# DIRECTIONS:
The result should be an exact copy of the entries that follow, with no pictures included.

# DATA FOR PROCESSING:
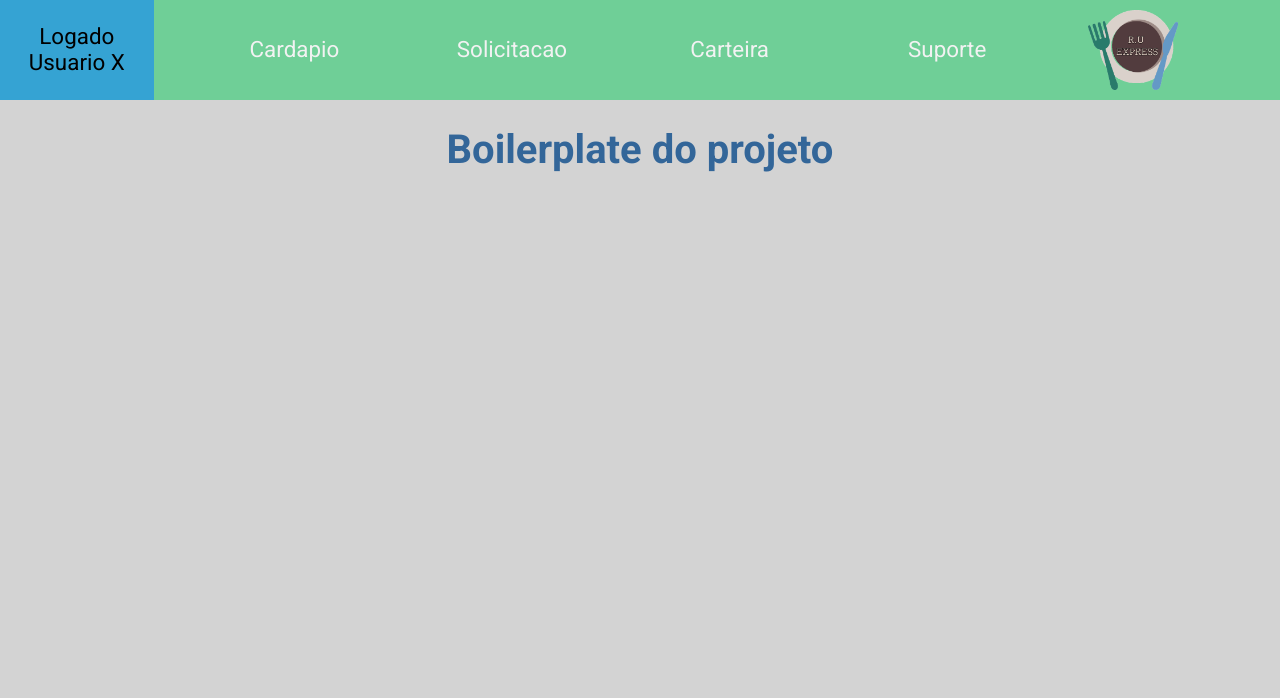
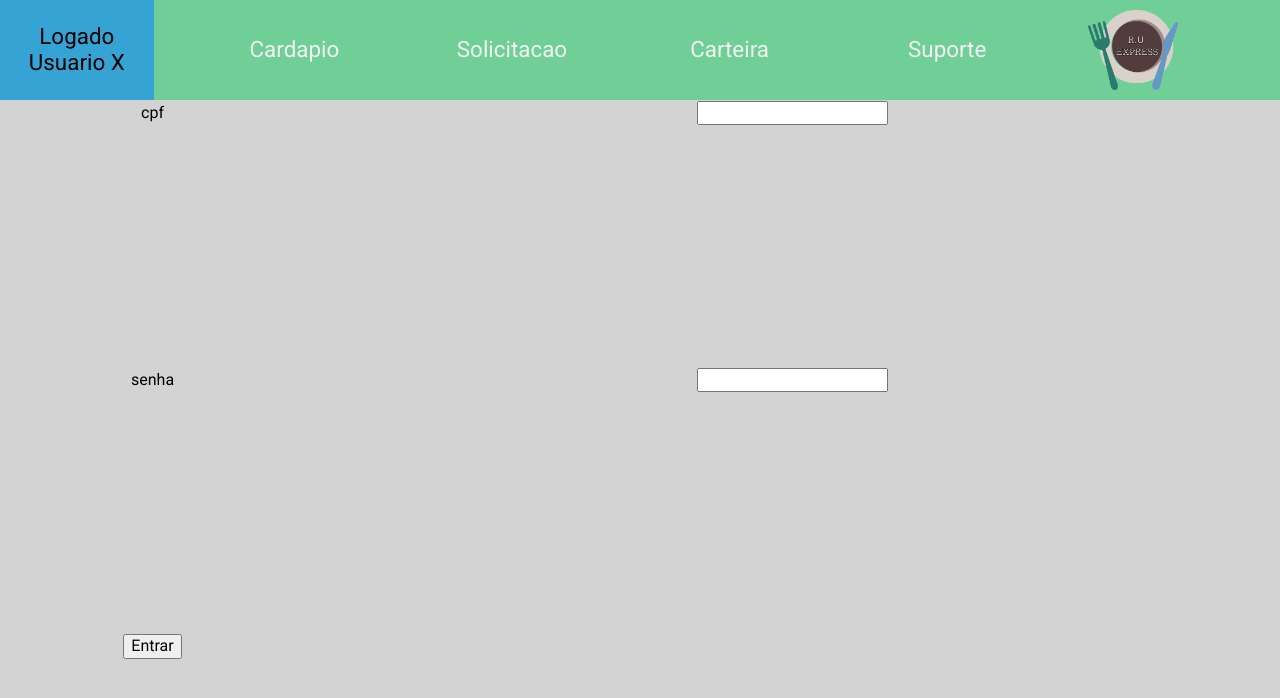
Before and after one commit to dougsfelipe/RU-Express, an Angular app in the folder gui/ta-gui/: page / in a window 1280 px wide. Shown: the top 698 px of the page. Built offline with nearby package versions, Linux system fonts and the light colour scheme.

Commit message:
definindo a base da tela de login

```diff
--- a/gui/ta-gui/src/app/app.component.html
+++ b/gui/ta-gui/src/app/app.component.html
@@ -14,10 +14,18 @@
   </nav>
 
   <div class="corpo">
+    <tr>
+        <td><label>cpf</label></td>
+        <td><input [(ngModel)]="cpf"></td>
+    </tr>
+    <tr>
+      <td><label>senha</label></td>
+      <td><input [(ngModel)]="senha"></td>
+    </tr>
+    <tr>
+      <td><button (click)="login()">Entrar</button></td>
+    </tr>
 
-      <h1>
-          Boilerplate do projeto
-        </h1>
   </div>
 
 </body>
--- a/gui/ta-gui/src/app/app.component.ts
+++ b/gui/ta-gui/src/app/app.component.ts
@@ -1,4 +1,9 @@
+
 import { Component } from '@angular/core';
+import {NgModule} from '@angular/core';
+
+import {Pessoa} from './pessoa';
+import {CadastroPessoa} from './cadastroPessoa';
 
 @Component({
   selector: 'app-root',
@@ -7,4 +12,16 @@ import { Component } from '@angular/core';
 })
 export class AppComponent {
   title = 'ta-gui';
+  cpf:string="";
+  senha:string="";
+  loged:boolean=false;
+  cadastro= new CadastroPessoa();
+  login():void{
+    var a:boolean= this.cadastro.login(this.cpf,this.senha);
+    if (a)this.loged=true;
+    else{
+      this.cpf="";
+      this.senha="";
+    }
+  }
 }
--- a/gui/ta-gui/src/app/app.module.ts
+++ b/gui/ta-gui/src/app/app.module.ts
@@ -1,5 +1,6 @@
 import { BrowserModule } from '@angular/platform-browser';
 import { NgModule } from '@angular/core';
+import { FormsModule} from '@angular/forms'
 import { RouterModule, Routes } from '@angular/router';
 
 import { AppComponent } from './app.component';
@@ -9,7 +10,8 @@ import { AppComponent } from './app.component';
     AppComponent
   ],
   imports: [
-    BrowserModule
+    BrowserModule,
+    FormsModule
   ],
   providers: [],
   bootstrap: [AppComponent]
--- /dev/null
+++ b/gui/ta-gui/src/app/cadastroPessoa.ts
@@ -0,0 +1,18 @@
+import{Pessoa} from './pessoa';
+export class CadastroPessoa{
+    pessoas: Pessoa[]=[];
+    cadastrar(pessoa:Pessoa):void{
+        this.pessoas.push(pessoa);
+    }
+    getPessoa(cpf:string):Pessoa{
+        var a:number=this.pessoas.findIndex(x => x.cpf==cpf);
+        if(a<0)return null;
+        else return this.pessoas[a];
+    }
+    login(cpf:string,senha:string):boolean{
+        var pessoa:Pessoa=this.getPessoa(cpf);
+        if(pessoa==null||pessoa.senha!=senha)return false;
+        else return true;
+    }
+
+}
--- /dev/null
+++ b/gui/ta-gui/src/app/pessoa.ts
@@ -0,0 +1,9 @@
+export class Pessoa{
+    nome: string;
+    cpf: string;
+    senha: string;
+    telefone:string;
+    adm: boolean;
+    funcionario:boolean;
+    email:string;
+}
```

# RESULT BELOW:
Before and after one commit to dougsfelipe/RU-Express, an Angular app in the folder gui/ta-gui/: page / in a window 1280 px wide. Shown: the top 698 px of the page. Built offline with nearby package versions, Linux system fonts and the light colour scheme.

Commit message:
definindo a base da tela de login

```diff
--- a/gui/ta-gui/src/app/app.component.html
+++ b/gui/ta-gui/src/app/app.component.html
@@ -14,10 +14,18 @@
   </nav>
 
   <div class="corpo">
+    <tr>
+        <td><label>cpf</label></td>
+        <td><input [(ngModel)]="cpf"></td>
+    </tr>
+    <tr>
+      <td><label>senha</label></td>
+      <td><input [(ngModel)]="senha"></td>
+    </tr>
+    <tr>
+      <td><button (click)="login()">Entrar</button></td>
+    </tr>
 
-      <h1>
-          Boilerplate do projeto
-        </h1>
   </div>
 
 </body>
--- a/gui/ta-gui/src/app/app.component.ts
+++ b/gui/ta-gui/src/app/app.component.ts
@@ -1,4 +1,9 @@
+
 import { Component } from '@angular/core';
+import {NgModule} from '@angular/core';
+
+import {Pessoa} from './pessoa';
+import {CadastroPessoa} from './cadastroPessoa';
 
 @Component({
   selector: 'app-root',
@@ -7,4 +12,16 @@ import { Component } from '@angular/core';
 })
 export class AppComponent {
   title = 'ta-gui';
+  cpf:string="";
+  senha:string="";
+  loged:boolean=false;
+  cadastro= new CadastroPessoa();
+  login():void{
+    var a:boolean= this.cadastro.login(this.cpf,this.senha);
+    if (a)this.loged=true;
+    else{
+      this.cpf="";
+      this.senha="";
+    }
+  }
 }
--- a/gui/ta-gui/src/app/app.module.ts
+++ b/gui/ta-gui/src/app/app.module.ts
@@ -1,5 +1,6 @@
 import { BrowserModule } from '@angular/platform-browser';
 import { NgModule } from '@angular/core';
+import { FormsModule} from '@angular/forms'
 import { RouterModule, Routes } from '@angular/router';
 
 import { AppComponent } from './app.component';
@@ -9,7 +10,8 @@ import { AppComponent } from './app.component';
     AppComponent
   ],
   imports: [
-    BrowserModule
+    BrowserModule,
+    FormsModule
   ],
   providers: [],
   bootstrap: [AppComponent]
--- /dev/null
+++ b/gui/ta-gui/src/app/cadastroPessoa.ts
@@ -0,0 +1,18 @@
+import{Pessoa} from './pessoa';
+export class CadastroPessoa{
+    pessoas: Pessoa[]=[];
+    cadastrar(pessoa:Pessoa):void{
+        this.pessoas.push(pessoa);
+    }
+    getPessoa(cpf:string):Pessoa{
+        var a:number=this.pessoas.findIndex(x => x.cpf==cpf);
+        if(a<0)return null;
+        else return this.pessoas[a];
+    }
+    login(cpf:string,senha:string):boolean{
+        var pessoa:Pessoa=this.getPessoa(cpf);
+        if(pessoa==null||pessoa.senha!=senha)return false;
+        else return true;
+    }
+
+}
--- /dev/null
+++ b/gui/ta-gui/src/app/pessoa.ts
@@ -0,0 +1,9 @@
+export class Pessoa{
+    nome: string;
+    cpf: string;
+    senha: string;
+    telefone:string;
+    adm: boolean;
+    funcionario:boolean;
+    email:string;
+}
```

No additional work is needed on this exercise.